"I have not a match in all the Americas," he declared roundly, "nor among the Arabs either, whether for my practical knowledge of the hunt, for my endurance of fatigue or for fancy shooting. Would you like une petite demonstration? Watch me hug brown Bess!"  (Black Betty, bam a lam, trans.)

He cocked his gun. "Now nobody move!"

He seized his weapon by the barrel, swung it round at the length of his arm, and tossed it to a great height and stood waiting to catch it as it fell. . . .At that moment Maurin threw up a stone into the air, which rose as the rifle descended. The gun fell horizontally across Vincent's arm, and he fired. Steve picked up the stone, to find it all like a polo mint, the stone with a hole. Blimey!

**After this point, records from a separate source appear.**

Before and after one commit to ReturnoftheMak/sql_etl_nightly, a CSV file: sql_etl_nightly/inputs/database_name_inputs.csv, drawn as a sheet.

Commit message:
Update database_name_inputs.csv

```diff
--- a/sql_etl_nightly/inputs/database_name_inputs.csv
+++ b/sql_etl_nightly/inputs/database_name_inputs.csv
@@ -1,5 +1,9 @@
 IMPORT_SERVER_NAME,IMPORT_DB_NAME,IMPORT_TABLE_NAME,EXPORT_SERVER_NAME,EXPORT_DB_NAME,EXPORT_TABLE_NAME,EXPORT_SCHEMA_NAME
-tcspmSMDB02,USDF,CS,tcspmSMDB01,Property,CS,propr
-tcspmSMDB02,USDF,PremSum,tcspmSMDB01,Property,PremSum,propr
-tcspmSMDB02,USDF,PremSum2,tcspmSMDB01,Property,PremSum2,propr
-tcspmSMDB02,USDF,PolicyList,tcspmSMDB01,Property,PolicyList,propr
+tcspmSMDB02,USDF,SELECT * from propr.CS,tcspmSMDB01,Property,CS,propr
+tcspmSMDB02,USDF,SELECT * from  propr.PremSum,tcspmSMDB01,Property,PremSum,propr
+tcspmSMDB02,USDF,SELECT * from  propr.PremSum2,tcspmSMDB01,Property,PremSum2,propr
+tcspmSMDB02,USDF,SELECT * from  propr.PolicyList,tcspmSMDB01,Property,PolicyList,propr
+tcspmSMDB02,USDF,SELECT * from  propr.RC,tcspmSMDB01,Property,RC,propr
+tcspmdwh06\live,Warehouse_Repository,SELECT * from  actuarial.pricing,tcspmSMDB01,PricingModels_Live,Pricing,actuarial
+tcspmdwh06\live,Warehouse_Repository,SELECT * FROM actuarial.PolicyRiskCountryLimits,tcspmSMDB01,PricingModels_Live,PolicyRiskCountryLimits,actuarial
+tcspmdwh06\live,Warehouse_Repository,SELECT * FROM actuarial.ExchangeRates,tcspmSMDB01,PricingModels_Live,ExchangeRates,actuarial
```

"My turn now!" cried Maurin; not to be outdone he proceeded to execute the same miraculous feat of skill. Only, while the gun was turning in the air, he bent over double and let rip a casual yet loud and oddly melodious fart:

"There," he said, "you see what we are a pair of overbearing show-offs we are, before you is the beast with two butts. Now for the wild-boars! 

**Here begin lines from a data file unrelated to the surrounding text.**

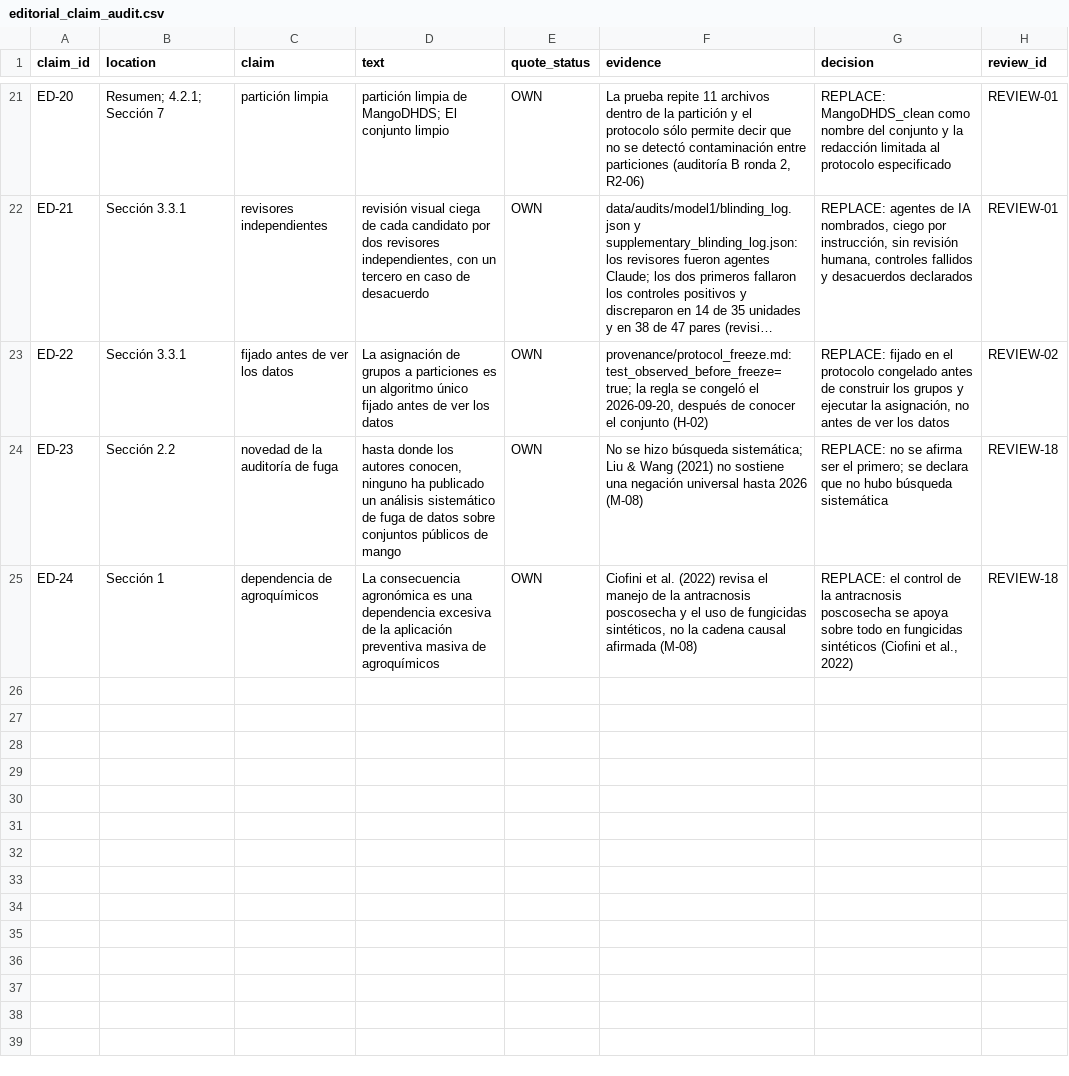
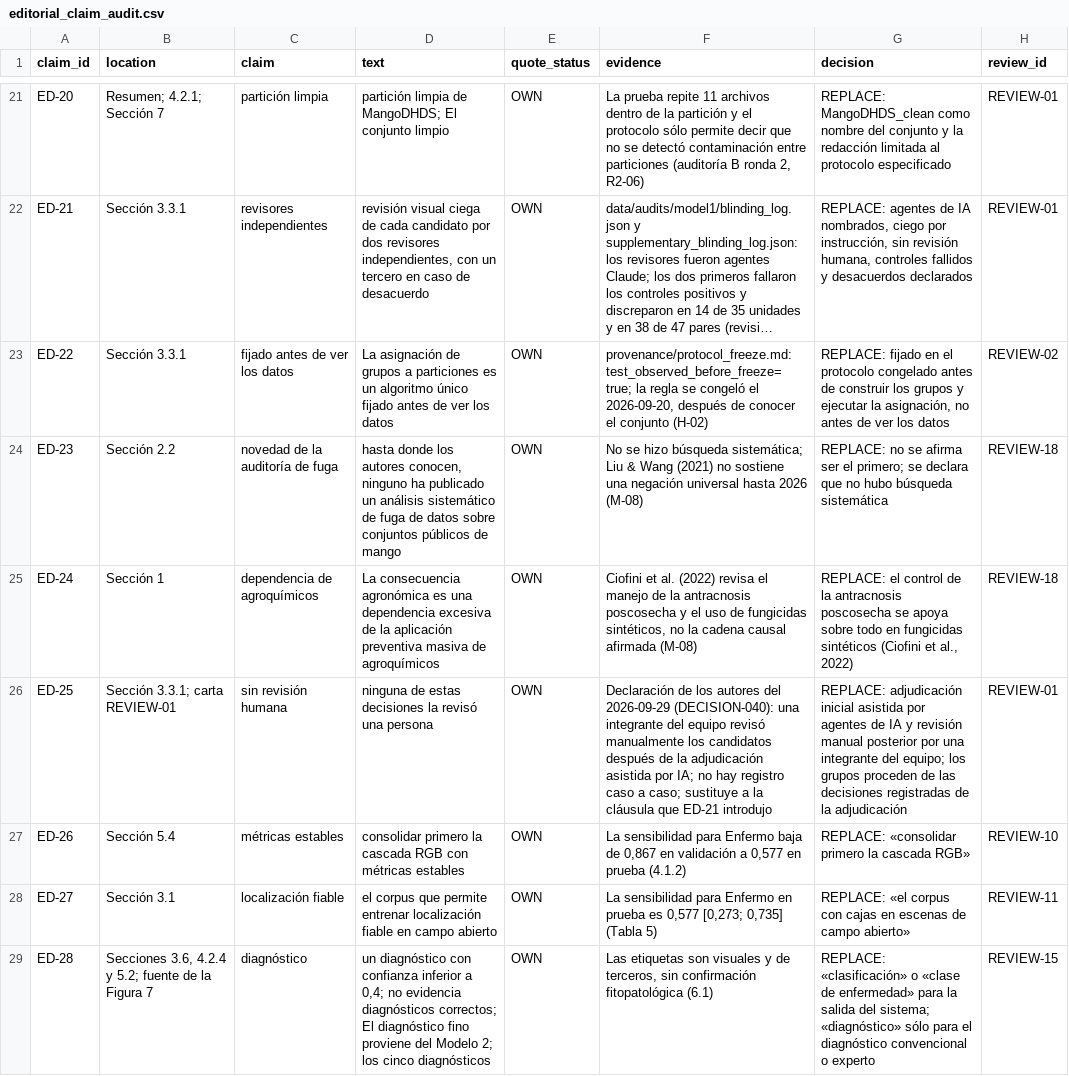
Before and after one commit to JUNIORRDSR/deteccion-enfermedades-mango-cascada, a CSV file: reports/editorial_claim_audit.csv, drawn as a sheet; only a part is shown, gaps mark what is left out; long unchanged cells end in ….

Commit message:
Versión 1.0.1: descripción de la revisión manual y limpieza final del texto
Pasadas 2g y 2h: la adjudicación visual se describe como asistida por IA y revisada después manualmente por una integrante del equipo; limpieza de texto sin cambios en los resultados; el manuscrito cita esta versión. Mismas exclusiones que la 1.0.0.

```diff
--- a/reports/editorial_claim_audit.csv
+++ b/reports/editorial_claim_audit.csv
@@ -25 +25,5 @@ ED-23,Sección 2.2,novedad de la auditoría de fuga,"hasta donde los autores con
 ED-24,Sección 1,dependencia de agroquímicos,La consecuencia agronómica es una dependencia excesiva de la aplicación preventiva masiva de agroquímicos,OWN,"Ciofini et al. (2022) revisa el manejo de la antracnosis poscosecha y el uso de fungicidas sintéticos, no la cadena causal afirmada (M-08)","REPLACE: el control de la antracnosis poscosecha se apoya sobre todo en fungicidas sintéticos (Ciofini et al., 2022)",REVIEW-18
+ED-25,Sección 3.3.1; carta REVIEW-01,sin revisión humana,ninguna de estas decisiones la revisó una persona,OWN,Declaración de los autores del 2026-09-29 (DECISION-040): una integrante del equipo revisó manualmente los candidatos después de la adjudicación asistida por IA; no hay registro caso a caso; sustituye a la cláusula que ED-21 introdujo,REPLACE: adjudicación inicial asistida por agentes de IA y revisión manual posterior por una integrante del equipo; los grupos proceden de las decisiones registradas de la adjudicación,REVIEW-01
+ED-26,Sección 5.4,métricas estables,consolidar primero la cascada RGB con métricas estables,OWN,"La sensibilidad para Enfermo baja de 0,867 en validación a 0,577 en prueba (4.1.2)",REPLACE: «consolidar primero la cascada RGB»,REVIEW-10
+ED-27,Sección 3.1,localización fiable,el corpus que permite entrenar localización fiable en campo abierto,OWN,"La sensibilidad para Enfermo en prueba es 0,577 [0,273; 0,735] (Tabla 5)",REPLACE: «el corpus con cajas en escenas de campo abierto»,REVIEW-11
+ED-28,"Secciones 3.6, 4.2.4 y 5.2; fuente de la Figura 7",diagnóstico,"un diagnóstico con confianza inferior a 0,4; no evidencia diagnósticos correctos; El diagnóstico fino proviene del Modelo 2; los cinco diagnósticos",OWN,"Las etiquetas son visuales y de terceros, sin confirmación fitopatológica (6.1)",REPLACE: «clasificación» o «clase de enfermedad» para la salida del sistema; «diagnóstico» sólo para el diagnóstico convencional o experto,REVIEW-15
```
Also changed, not shown: docs/research/claim_evidence_matrix.csv, 22 other files.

"My friends," said Vincent "you are about to witness a quite brazen provocation of that bastard Freemon and the newly arrived teenage re-enforcement Gendarmes, it will take your breath away. You, Rodney! Be on guard, be alert, eyes peeled for those beastly boys in blue, and you Didier, idem. What sort of name is Didier anyway?  What do they know about hunting, what do they know about anything? What do they know about getting up out of bed before breakfast?  A whole load of nothing, that's what, but they do know the law, the Code Civile. By gum, they can even look the thing up on Monsieur Internet: thou shalt not shoot a pig avant Assumption Day. Full stop. Were we never to eat our neighbours' cherries, there's many folks would not know the taste of the fruit at all!"

Not only was I given the responsibility of keeping an eye out for the Staff Sergeant and his boys. I was also given a huge hunting horn and whistle, not to mention a very fine blue cap, bearing the image of a cute little makin' bacon porker and the words Justin Bridou Mon Jambon Star!" Do be vigilant Rodney my man," Vincent repeated. "If you want to spend the next six months at liberty."

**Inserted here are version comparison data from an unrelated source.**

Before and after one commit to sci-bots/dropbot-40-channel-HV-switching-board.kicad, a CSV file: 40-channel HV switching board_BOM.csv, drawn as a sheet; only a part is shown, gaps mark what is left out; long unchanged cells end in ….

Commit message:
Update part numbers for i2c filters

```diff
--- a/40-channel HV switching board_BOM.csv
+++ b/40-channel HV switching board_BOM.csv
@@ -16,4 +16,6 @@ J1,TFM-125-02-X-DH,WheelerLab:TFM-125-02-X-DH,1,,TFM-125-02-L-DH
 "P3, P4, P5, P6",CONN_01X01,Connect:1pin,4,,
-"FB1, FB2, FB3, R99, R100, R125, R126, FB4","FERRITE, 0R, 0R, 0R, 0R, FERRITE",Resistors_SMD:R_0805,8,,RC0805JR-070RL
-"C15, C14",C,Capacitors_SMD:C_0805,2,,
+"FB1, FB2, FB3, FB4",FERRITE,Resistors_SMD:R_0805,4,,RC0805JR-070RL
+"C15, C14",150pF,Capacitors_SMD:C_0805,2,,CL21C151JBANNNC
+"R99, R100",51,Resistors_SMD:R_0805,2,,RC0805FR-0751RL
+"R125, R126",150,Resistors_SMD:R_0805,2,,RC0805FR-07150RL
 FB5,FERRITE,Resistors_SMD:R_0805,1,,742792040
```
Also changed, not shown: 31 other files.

Half an hour later we were still skulking about, smoking Fortuna lights, (pale blue packet with a hint of turquoise, trans.) chatting incoherently, half asleep, when suddenly I heard the unmistakable whir of a blue Kangoo on the road below, a whiff if you like. Then before I could blow my horn or whistle my whistle, it was too late! The waving brushwood cracked and crackled "Once you hold a bird in the hand, best pluck it, sir!" Announced Vincent loudly and with a sort of glee. The dense undergrowth rustled so intensely as if it were bursting into flame everywhere at once! In a moment I felt myself pushed away and roughly set upright again. I saw the briars stir in front of me. Yes, it was they, the wild-boars, the free untamed denizens of the forest! They went plunging over the bush like porpoises out of water, bounding clumsily along in great curving leaps, running hard and breaking down the broom and heather under their ponderous weight, the boughs of which kept snapping with a loud report. A shot, two shots rang out. I saw a boar fall, and lie there, dead; another was wounded, but after pausing and slackening speed an instant, it slumped and dropped dead in its turn.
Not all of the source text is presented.